The folks here display their sense of humor in a number of ways, most particularly in what they name things. There are establishments such as the Mo’ Money Taxes, Pony Up Cleaners and the Normal Hair Salon. (I guess they don’t do oily or dry hair.) And they have fine (fahn) names for roads too, like Getwell Road.
I was excited to say at the Peabody Hotel, home of those famous ducks that parade through the lobby and spend their days in the fountain. I have to say that what began as a drunken stunt by the hotel manager and his whisky swilling pal back in 1932 has probably contributed to keeping the Peabody alive in times when more grand hotels were biting the dust.
These ducks have become internationally famous. Twice a day—when the ducks parade in and when they saunter out—HUNDREDS of people with cameras line up on either side of the red carpet to take pictures, as if they were movie stars. HAVEN’T THEY EVER SEEN A DUCK?
Of course, the Peabody shamelessly promotes the duck connection in ads and with images of the ducks on everything from napkins to coasters to little soaps in the bathroom and embellished on the towels.
The hotel itself is nice enough—not great.

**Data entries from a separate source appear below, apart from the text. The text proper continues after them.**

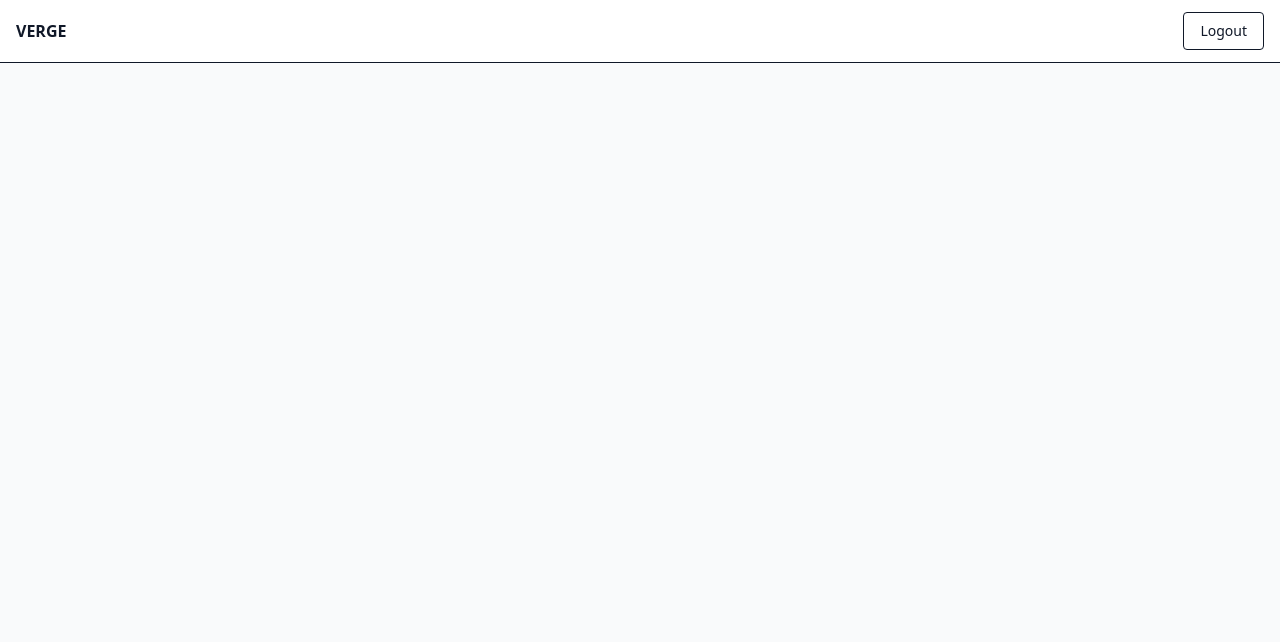
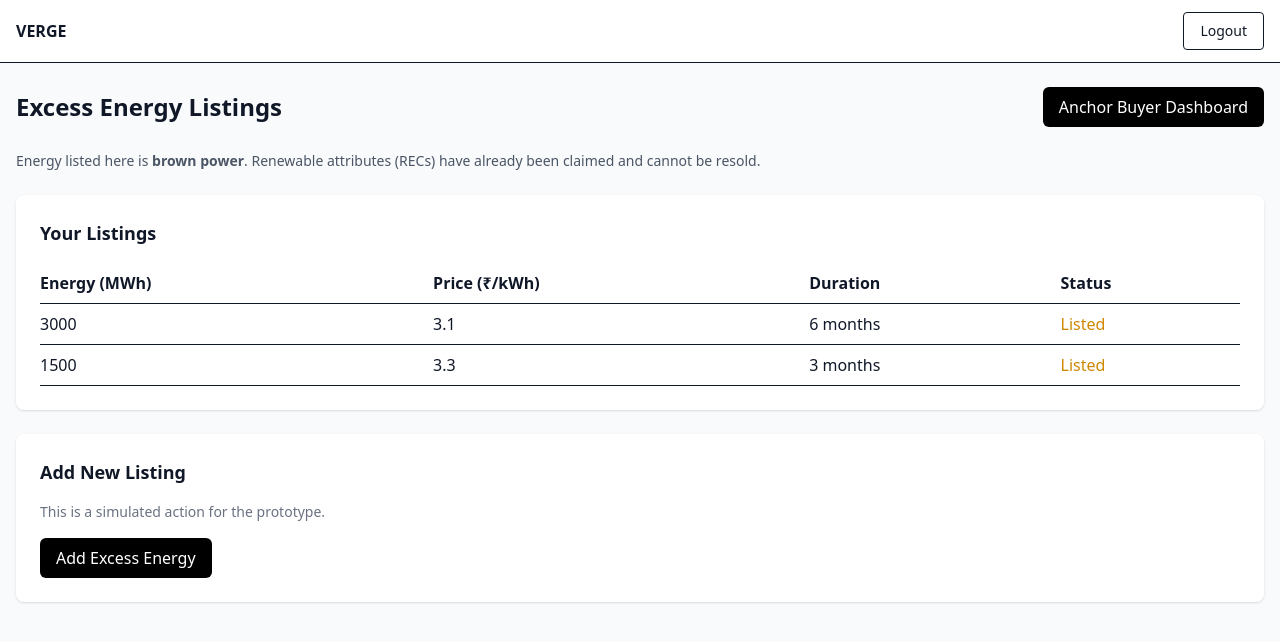
Before and after one commit to Q9Kawaii/verge, a Next.js app: page /anchor/excess-energy in a window 1280 px wide. Shown: the top 642 px of the page. Built offline with nearby package versions, Linux system fonts and the light colour scheme; no server answers; sample sign-in values are in the browser's storage.

Commit message:
added excess energy page in anchor

```diff
--- a/app/anchor/excess-energy/page.js
+++ b/app/anchor/excess-energy/page.js
@@ -1,11 +1,112 @@
-import React from 'react'
+"use client";
 
-function page() {
+import { useEffect, useState } from "react";
+import { useRouter } from "next/navigation";
+import { onAuthStateChanged } from "firebase/auth";
+import { auth } from "@/lib/firebase";
+import Link from "next/link";
+
+export default function AnchorExcessEnergyPage() {
+  const router = useRouter();
+  const [loading, setLoading] = useState(true);
+
+  useEffect(() => {
+    const unsub = onAuthStateChanged(auth, (u) => {
+      if (!u) {
+        setLoading(false);
+        router.replace("/login");
+        return;
+      }
+      setLoading(false);
+    });
+
+    return () => unsub();
+  }, [router]);
+
+  if (loading) return <p>Loading excess energy...</p>;
+
+  // 🟤 Mock excess energy listings
+  const listings = [
+    {
+      id: "ex1",
+      energyMWh: 3000,
+      price: 3.1,
+      duration: "6 months",
+      status: "Listed",
+    },
+    {
+      id: "ex2",
+      energyMWh: 1500,
+      price: 3.3,
+      duration: "3 months",
+      status: "Listed",
+    },
+  ];
+
   return (
-    <div>
+    <div className="space-y-6">
 
+        <div className="flex items-center justify-between">
+  <h1 className="text-2xl font-bold">Excess Energy Listings</h1>
+
+  <Link
+    href="/anchor"
+    className="px-4 py-2 bg-black text-white rounded-md hover:bg-gray-800"
+  >
+    Anchor Buyer Dashboard
+  </Link>
+</div>
+
+      <p className="text-sm text-gray-600">
+        Energy listed here is <strong>brown power</strong>.
+        Renewable attributes (RECs) have already been claimed and cannot be resold.
+      </p>
+
+      <div className="bg-white p-6 rounded-lg shadow">
+        <h2 className="text-lg font-semibold mb-4">Your Listings</h2>
+
+        <table className="w-full border-collapse text-left">
+          <thead>
+            <tr className="border-b">
+              <th className="py-2">Energy (MWh)</th>
+              <th>Price (₹/kWh)</th>
+              <th>Duration</th>
+              <th>Status</th>
+            </tr>
+          </thead>
+
+          <tbody>
+            {listings.map((item) => (
+              <tr key={item.id} className="border-b">
+                <td className="py-2">{item.energyMWh}</td>
+                <td>{item.price}</td>
+                <td>{item.duration}</td>
+                <td className="text-yellow-600 font-medium">
+                  {item.status}
+                </td>
+              </tr>
+            ))}
+          </tbody>
+        </table>
+      </div>
+
+      {/* Add new listing (simulation only) */}
+      <div className="bg-white p-6 rounded-lg shadow space-y-4">
+        <h2 className="text-lg font-semibold">Add New Listing</h2>
+
+        <p className="text-sm text-gray-500">
+          This is a simulated action for the prototype.
+        </p>
+
+        <button
+          onClick={() =>
+            alert("Simulated listing created (Firestore coming next)")
+          }
+          className="px-4 py-2 bg-black text-white rounded-md hover:bg-gray-800"
+        >
+          Add Excess Energy
+        </button>
+      </div>
     </div>
-  )
+  );
 }
-
-export default page
--- a/app/anchor/page.js
+++ b/app/anchor/page.js
@@ -4,6 +4,8 @@ import { useEffect, useState } from "react";
 import { onAuthStateChanged } from "firebase/auth";
 import { auth } from "@/lib/firebase";
 import { useRouter } from "next/navigation";
+import Link from "next/link";
+
 
 export default function AnchorDashboard() {
   const router = useRouter();
@@ -31,7 +33,16 @@ export default function AnchorDashboard() {
 
   return (
     <div className="space-y-6">
-      <h1 className="text-2xl font-bold">Anchor Buyer Dashboard</h1>
+        <div className="flex items-center justify-between">
+  <h1 className="text-2xl font-bold">Anchor Buyer Dashboard</h1>
+
+  <Link
+    href="/anchor/excess-energy"
+    className="px-4 py-2 bg-black text-white rounded-md hover:bg-gray-800"
+  >
+    Excess Energy Listings
+  </Link>
+</div>
 
       {/* Summary Cards */}
       <div className="grid grid-cols-1 md:grid-cols-4 gap-4">
```
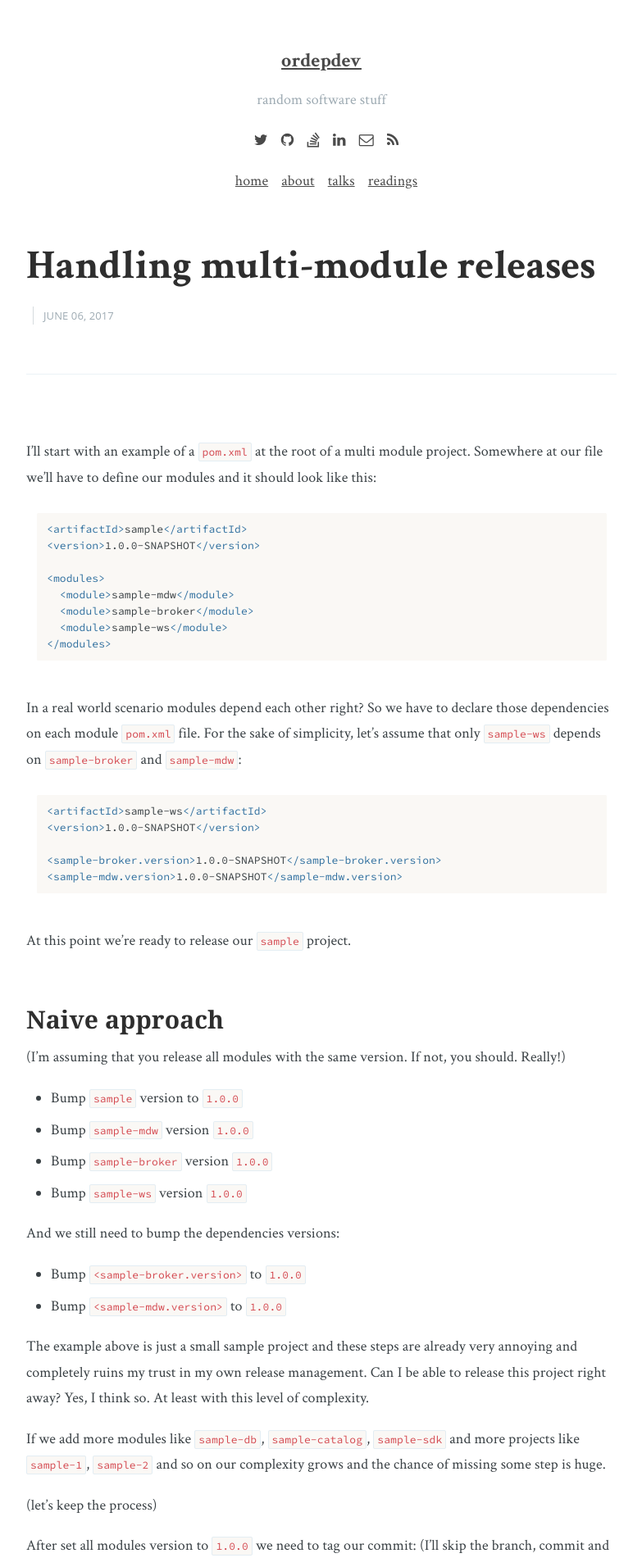
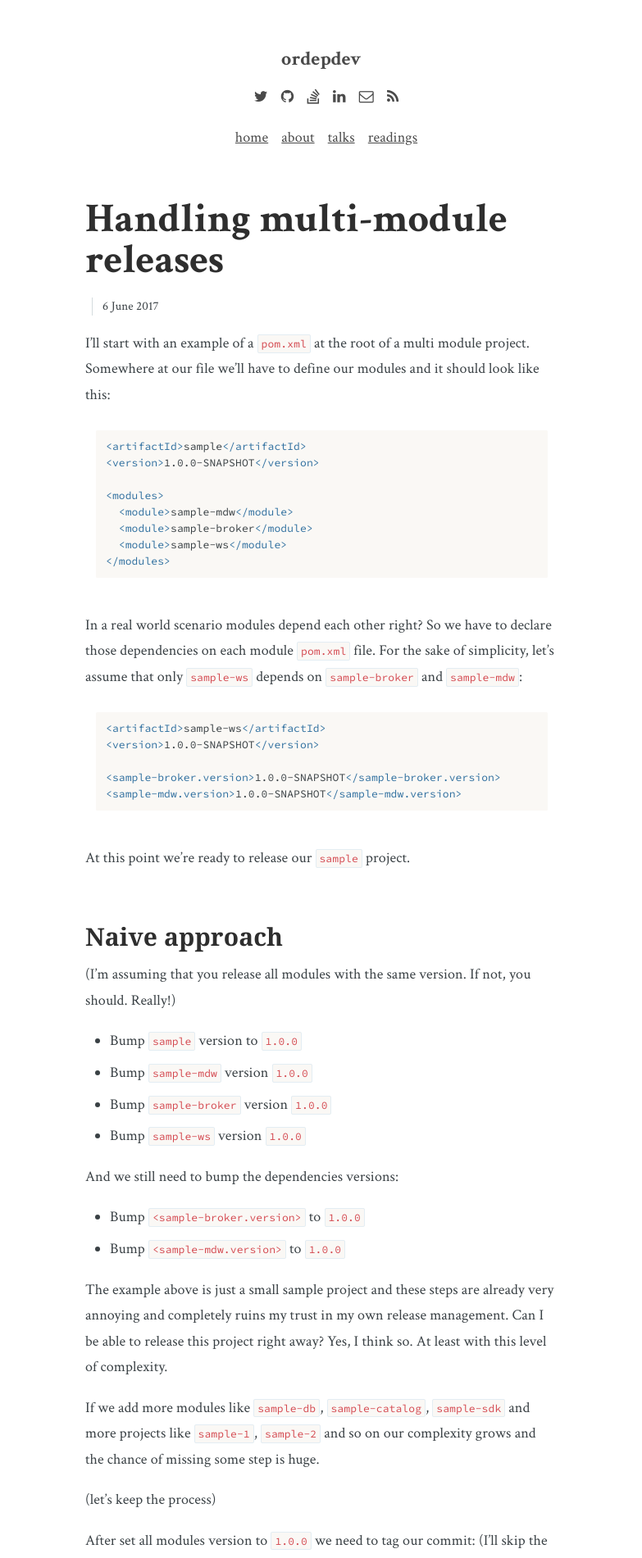
Before and after one commit to ordepdev/ordepdev.github.io, a Jekyll site: the page built from _posts/2017-06-06-handling-multi-module-releases.markdown, in a window 1280 px wide. Shown: the top 1901 px of the page at 82% size, without its empty margins (248-1031 px from the left). Built offline with Jekyll 4.4.1, drawn with Linux system fonts in a browser that asks for light colours.

Commit message:
header layout improvements

```diff
--- a/_includes/header.html
+++ b/_includes/header.html
@@ -1,7 +1,6 @@
 <header>
   <div id="ordepdev">
     <h1><a href="/">ordep<span class="b">dev</span></a></h1>
-    <p>random software stuff</p>
   </div>
 
   <ul>
--- a/_layouts/post.html
+++ b/_layouts/post.html
@@ -10,15 +10,13 @@ archive: false
             <div class="post-title">
                 <h1>{{ page.title }}</h1>
                 <section class="post-meta">
-                    <time class="post-date" datetime="{{ page.date | date:"%B %d, %Y" }}">{{ page.date | date:"%B %d, %Y" }}</time>
+                    <time class="post-date" datetime="{{ page.date | date: "%-d %B %Y" }}">{{ page.date | date: "%-d %B %Y" }}</time>
                     {% if page.categories.size > 0 %}
                         {{ page.categories | array_to_sentence_string | prepend: 'on ' }}
                     {% endif %}
                 </section>
             </div>
         </header>
-
-        <footer class="post-footer"></footer>
 
         <section class="post-content">
             {{content}}
--- a/_sass/_variables.scss
+++ b/_sass/_variables.scss
@@ -1,3 +1,2 @@
-$width-content: 720px;
-
+$width-content: 576px;
 $color-grey: #9EABB3;
--- a/assets/css/main.scss
+++ b/assets/css/main.scss
@@ -13,6 +13,10 @@ header {
     text-decoration: none;
     h1 {
       font-size: 24px;
+
+      a {
+        text-decoration: none;
+      }
     }
     span.b {
       font-weight: bold;
--- a/assets/css/screen.css
+++ b/assets/css/screen.css
@@ -173,7 +173,7 @@ h4, h5, h6 {
     -moz-font-feature-settings: 'dlig' 1, 'liga' 1, 'lnum' 1, 'kern' 1;
     -o-font-feature-settings: 'dlig' 1, 'liga' 1, 'lnum' 1, 'kern' 1;
     color: #2E2E2E;
-    line-height: 1.15em;
+    line-height: 1;
     margin: 0 0 0.4em 0;
     font-family: "Crimson Text", sans-serif;
 }
@@ -726,10 +726,8 @@ body:not(.post-template) .post-title {
 .post-meta {
     display: block;
     margin: 1.75rem 0 0 0;
-    font-family: "Open Sans", sans-serif;
     font-size: 1.5rem;
     line-height: 2.2rem;
-    color: #9EABB3;
 }
 
 .author-thumb {
@@ -760,8 +758,6 @@ body:not(.post-template) .post-title {
     margin-left: 8px;
     padding-left: 12px;
     border-left: #d5dbde 1px solid;
-    text-transform: uppercase;
-    font-size: 1.3rem;
     white-space: nowrap;
 }
 
```
Also changed, not shown: 3 other files.
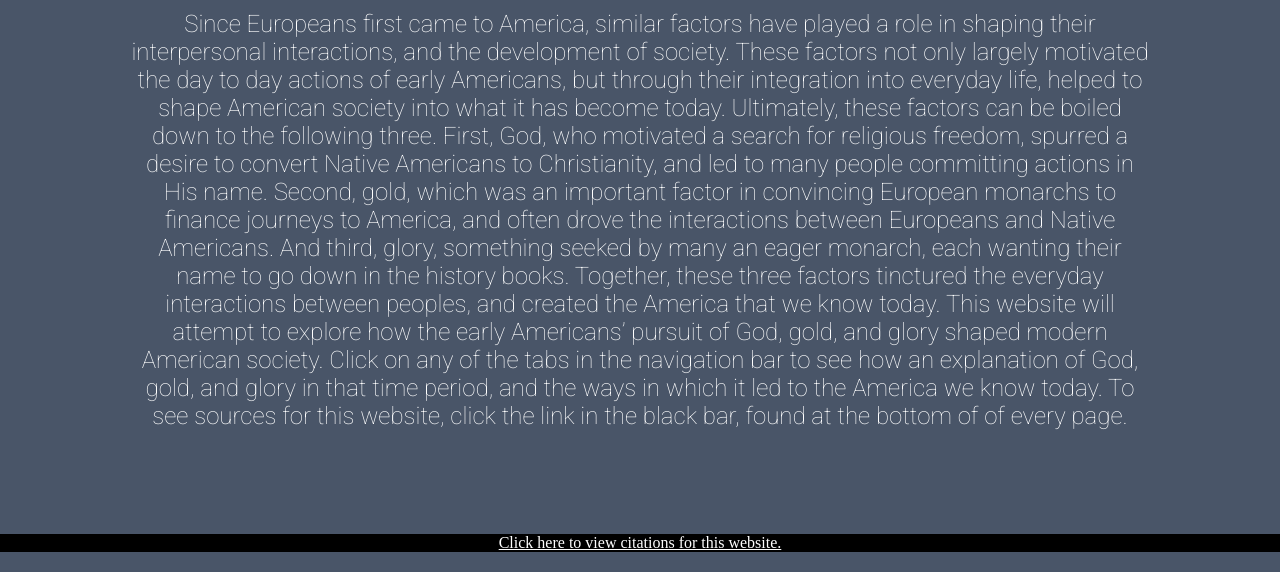
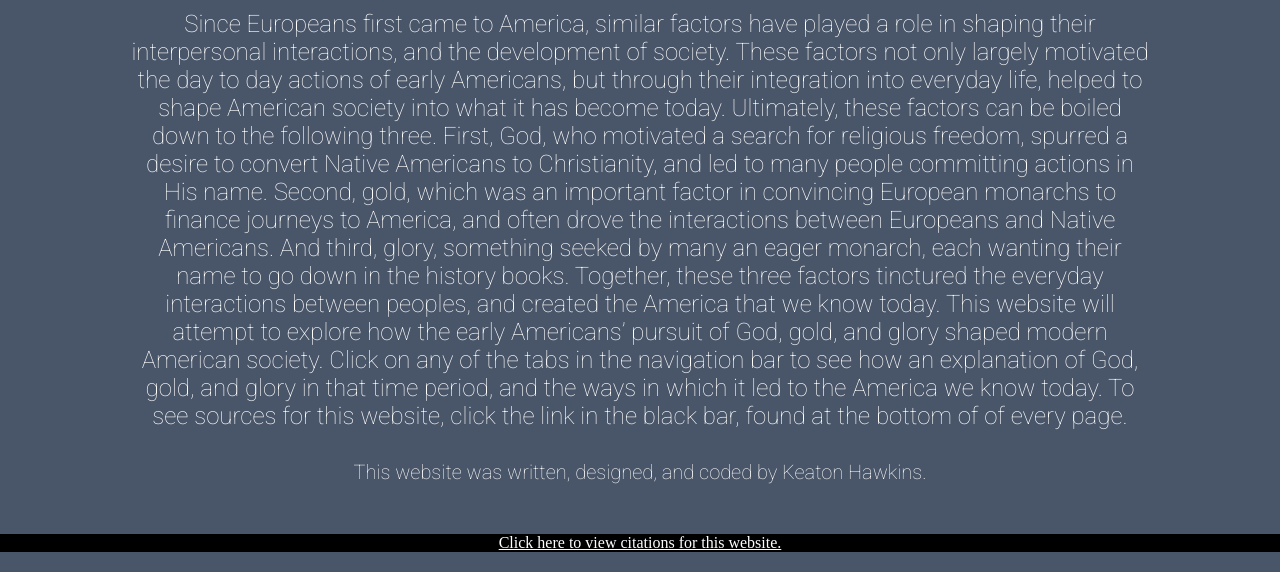
Before and after one commit to urticatecoder/english_midterm, a plain HTML site: page index.html in a window 1280 px wide. Shown: the part 248-820 px from the top of the page. Drawn offline with Linux system fonts and the light colour scheme; a web font is replaced by a local one.

Commit message:
added name

```diff
--- a/index.html
+++ b/index.html
@@ -21,6 +21,7 @@
     <h1 class="header">Home</h1>
     <p id="homepara">Since Europeans first came to America, similar factors have played a role in shaping their interpersonal interactions, and the development of society. These factors not only largely motivated the day to day actions of early Americans, but through their integration into everyday life, helped to shape American society into what it has become today. Ultimately, these factors can be boiled down to the following three. First, God, who motivated a search for religious freedom, spurred a desire to convert Native Americans to Christianity, and led to many people committing actions in His name. Second, gold, which was an important factor in convincing European monarchs to finance journeys to America, and often drove the interactions between Europeans and Native Americans. And third, glory, something seeked by many an eager monarch, each wanting their name to go down in the history books. Together, these three factors tinctured the everyday interactions between peoples, and created the America that we know today. This website will attempt to explore how the early Americans’ pursuit of God, gold, and glory shaped modern American society. Click on any of the tabs in the navigation bar to see how an explanation of God, gold, and glory in that time period, and the ways in which it led to the America we know today. To see sources for this website, click the link in the black bar, found at the bottom of of every page.
     </p>
+    <p style="text-align: center; color: white; font-family: Roboto; font-size: 20px; margin: 30px;">This website was written, designed, and coded by Keaton Hawkins.</p>
     <div class="footer"><a href="citations.html" class="footer">Click here to view citations for this website.</a></div>
   </body>
 </html>
```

It lacks the refinement of a place like a Ritz-Carlton (whose doorman and car valet greeted me by name when I checked out in Phoenix). But they do compensate for any lack of refinement with the aforementioned Memphis friendliness.
While here I also did a tour of the Memphis Botanical Garden and the Dixon Gallery and Gardens. More photos will be posted soon…
Posted In: Travel